__WORK REQUIRED__. When a line in the entries contains the word "type", copy that line in full.

Data records
++++++++

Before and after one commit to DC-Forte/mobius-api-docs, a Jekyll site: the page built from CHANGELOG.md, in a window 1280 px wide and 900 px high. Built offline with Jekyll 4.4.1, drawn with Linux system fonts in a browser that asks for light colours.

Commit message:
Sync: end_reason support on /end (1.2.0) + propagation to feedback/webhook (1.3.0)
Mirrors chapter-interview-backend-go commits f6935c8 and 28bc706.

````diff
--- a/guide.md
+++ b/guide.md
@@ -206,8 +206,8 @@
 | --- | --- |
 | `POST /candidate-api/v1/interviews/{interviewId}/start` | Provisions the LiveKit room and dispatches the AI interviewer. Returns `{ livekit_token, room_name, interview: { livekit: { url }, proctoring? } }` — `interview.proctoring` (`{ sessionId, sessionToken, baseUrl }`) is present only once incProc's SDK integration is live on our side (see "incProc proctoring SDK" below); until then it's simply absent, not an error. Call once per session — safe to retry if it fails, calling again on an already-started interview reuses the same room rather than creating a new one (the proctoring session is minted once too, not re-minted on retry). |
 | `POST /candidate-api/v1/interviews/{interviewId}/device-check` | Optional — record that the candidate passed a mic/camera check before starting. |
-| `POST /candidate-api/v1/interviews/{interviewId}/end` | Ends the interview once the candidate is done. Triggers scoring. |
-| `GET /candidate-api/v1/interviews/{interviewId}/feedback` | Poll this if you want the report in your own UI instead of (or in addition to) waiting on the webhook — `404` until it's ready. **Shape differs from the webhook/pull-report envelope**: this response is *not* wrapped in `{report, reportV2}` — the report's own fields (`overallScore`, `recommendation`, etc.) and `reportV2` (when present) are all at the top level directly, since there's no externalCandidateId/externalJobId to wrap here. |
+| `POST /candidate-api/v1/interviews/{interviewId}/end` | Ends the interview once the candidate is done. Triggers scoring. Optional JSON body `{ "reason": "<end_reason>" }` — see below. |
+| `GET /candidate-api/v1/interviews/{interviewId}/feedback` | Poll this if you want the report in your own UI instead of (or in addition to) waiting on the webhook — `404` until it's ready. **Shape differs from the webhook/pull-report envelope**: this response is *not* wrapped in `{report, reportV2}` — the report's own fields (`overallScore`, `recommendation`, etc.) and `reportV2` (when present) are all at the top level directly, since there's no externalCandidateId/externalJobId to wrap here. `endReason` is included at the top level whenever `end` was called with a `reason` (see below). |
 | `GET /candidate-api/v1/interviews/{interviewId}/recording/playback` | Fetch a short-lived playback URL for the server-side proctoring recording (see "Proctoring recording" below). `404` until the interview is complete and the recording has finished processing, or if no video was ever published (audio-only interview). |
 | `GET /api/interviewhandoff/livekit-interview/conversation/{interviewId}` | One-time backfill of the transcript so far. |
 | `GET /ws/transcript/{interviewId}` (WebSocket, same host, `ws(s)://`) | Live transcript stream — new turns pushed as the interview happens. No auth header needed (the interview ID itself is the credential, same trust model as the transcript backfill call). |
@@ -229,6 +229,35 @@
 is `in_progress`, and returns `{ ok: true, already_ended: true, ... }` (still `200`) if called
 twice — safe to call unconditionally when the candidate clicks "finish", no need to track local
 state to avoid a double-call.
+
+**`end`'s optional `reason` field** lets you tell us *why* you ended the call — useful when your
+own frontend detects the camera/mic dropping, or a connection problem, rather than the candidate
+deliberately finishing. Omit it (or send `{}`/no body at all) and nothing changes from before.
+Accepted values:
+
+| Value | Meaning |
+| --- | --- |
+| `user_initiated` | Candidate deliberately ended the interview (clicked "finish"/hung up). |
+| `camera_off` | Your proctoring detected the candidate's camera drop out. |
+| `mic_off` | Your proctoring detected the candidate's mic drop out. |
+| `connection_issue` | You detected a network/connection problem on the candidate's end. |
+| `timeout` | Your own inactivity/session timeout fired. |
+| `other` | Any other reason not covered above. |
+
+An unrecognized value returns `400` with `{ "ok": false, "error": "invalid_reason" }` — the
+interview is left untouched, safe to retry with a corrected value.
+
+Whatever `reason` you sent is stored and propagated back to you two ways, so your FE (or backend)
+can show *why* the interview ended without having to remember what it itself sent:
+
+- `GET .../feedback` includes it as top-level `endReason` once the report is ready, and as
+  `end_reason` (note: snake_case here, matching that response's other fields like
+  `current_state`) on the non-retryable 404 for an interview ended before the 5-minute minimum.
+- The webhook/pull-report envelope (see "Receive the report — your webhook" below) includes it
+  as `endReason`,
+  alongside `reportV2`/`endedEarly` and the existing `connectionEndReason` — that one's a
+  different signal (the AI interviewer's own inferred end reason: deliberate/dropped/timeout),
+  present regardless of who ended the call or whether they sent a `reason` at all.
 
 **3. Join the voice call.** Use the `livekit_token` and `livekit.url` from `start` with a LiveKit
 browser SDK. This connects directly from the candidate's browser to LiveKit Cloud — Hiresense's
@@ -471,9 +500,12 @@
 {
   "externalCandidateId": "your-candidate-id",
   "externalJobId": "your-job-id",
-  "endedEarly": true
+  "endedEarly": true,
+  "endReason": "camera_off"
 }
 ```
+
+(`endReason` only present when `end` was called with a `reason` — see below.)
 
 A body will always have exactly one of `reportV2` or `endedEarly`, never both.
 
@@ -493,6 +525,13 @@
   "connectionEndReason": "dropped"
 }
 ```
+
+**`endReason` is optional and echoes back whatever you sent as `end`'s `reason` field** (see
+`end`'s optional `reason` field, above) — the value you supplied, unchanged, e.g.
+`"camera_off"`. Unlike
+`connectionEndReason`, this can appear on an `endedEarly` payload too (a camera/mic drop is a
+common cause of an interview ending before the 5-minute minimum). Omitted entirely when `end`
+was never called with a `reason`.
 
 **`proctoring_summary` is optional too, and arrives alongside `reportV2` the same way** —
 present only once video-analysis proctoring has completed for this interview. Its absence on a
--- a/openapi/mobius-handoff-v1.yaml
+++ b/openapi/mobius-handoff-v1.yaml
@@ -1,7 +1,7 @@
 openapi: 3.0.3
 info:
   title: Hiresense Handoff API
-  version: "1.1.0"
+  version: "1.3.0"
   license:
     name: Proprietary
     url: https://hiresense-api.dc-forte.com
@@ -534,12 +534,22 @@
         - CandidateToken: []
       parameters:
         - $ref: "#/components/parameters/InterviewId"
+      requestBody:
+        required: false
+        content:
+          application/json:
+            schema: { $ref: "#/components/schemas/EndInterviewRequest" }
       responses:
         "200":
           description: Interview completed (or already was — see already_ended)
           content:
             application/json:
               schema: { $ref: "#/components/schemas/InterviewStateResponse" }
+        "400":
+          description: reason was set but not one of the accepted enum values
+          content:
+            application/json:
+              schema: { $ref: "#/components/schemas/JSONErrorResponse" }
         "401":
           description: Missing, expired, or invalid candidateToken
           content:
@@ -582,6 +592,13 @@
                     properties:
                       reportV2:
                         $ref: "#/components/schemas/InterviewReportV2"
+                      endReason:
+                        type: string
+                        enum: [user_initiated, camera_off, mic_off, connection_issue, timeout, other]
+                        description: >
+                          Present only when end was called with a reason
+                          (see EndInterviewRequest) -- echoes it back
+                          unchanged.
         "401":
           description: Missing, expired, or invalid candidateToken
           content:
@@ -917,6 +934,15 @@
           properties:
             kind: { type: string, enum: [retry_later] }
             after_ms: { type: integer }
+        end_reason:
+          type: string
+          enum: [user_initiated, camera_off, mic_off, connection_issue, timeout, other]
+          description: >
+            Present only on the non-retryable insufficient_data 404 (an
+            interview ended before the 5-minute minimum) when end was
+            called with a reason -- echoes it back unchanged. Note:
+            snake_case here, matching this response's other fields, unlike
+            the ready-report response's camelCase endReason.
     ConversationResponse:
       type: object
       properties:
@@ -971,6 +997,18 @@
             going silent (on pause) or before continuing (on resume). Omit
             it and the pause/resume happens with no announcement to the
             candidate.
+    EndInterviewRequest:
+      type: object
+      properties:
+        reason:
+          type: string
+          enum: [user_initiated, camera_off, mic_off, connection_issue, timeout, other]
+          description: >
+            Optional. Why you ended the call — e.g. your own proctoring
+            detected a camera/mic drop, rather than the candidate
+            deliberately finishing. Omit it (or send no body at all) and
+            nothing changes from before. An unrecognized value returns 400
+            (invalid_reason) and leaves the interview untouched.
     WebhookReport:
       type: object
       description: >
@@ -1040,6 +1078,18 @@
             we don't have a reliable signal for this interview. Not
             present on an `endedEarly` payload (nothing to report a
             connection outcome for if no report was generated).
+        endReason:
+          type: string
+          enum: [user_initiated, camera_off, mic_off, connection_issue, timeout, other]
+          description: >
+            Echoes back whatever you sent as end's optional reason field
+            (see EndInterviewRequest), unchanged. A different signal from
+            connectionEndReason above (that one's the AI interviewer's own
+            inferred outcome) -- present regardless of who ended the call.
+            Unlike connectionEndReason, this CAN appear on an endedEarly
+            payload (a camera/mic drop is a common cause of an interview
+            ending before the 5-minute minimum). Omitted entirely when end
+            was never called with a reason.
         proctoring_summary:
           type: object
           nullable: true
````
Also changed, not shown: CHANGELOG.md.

++++++++

__PROBLEM SOLUTION__.
+                        type: string
             kind: { type: string, enum: [retry_later] }
             after_ms: { type: integer }
+          type: string
       type: object
+      type: object
+          type: string
       type: object
+          type: string
           type: object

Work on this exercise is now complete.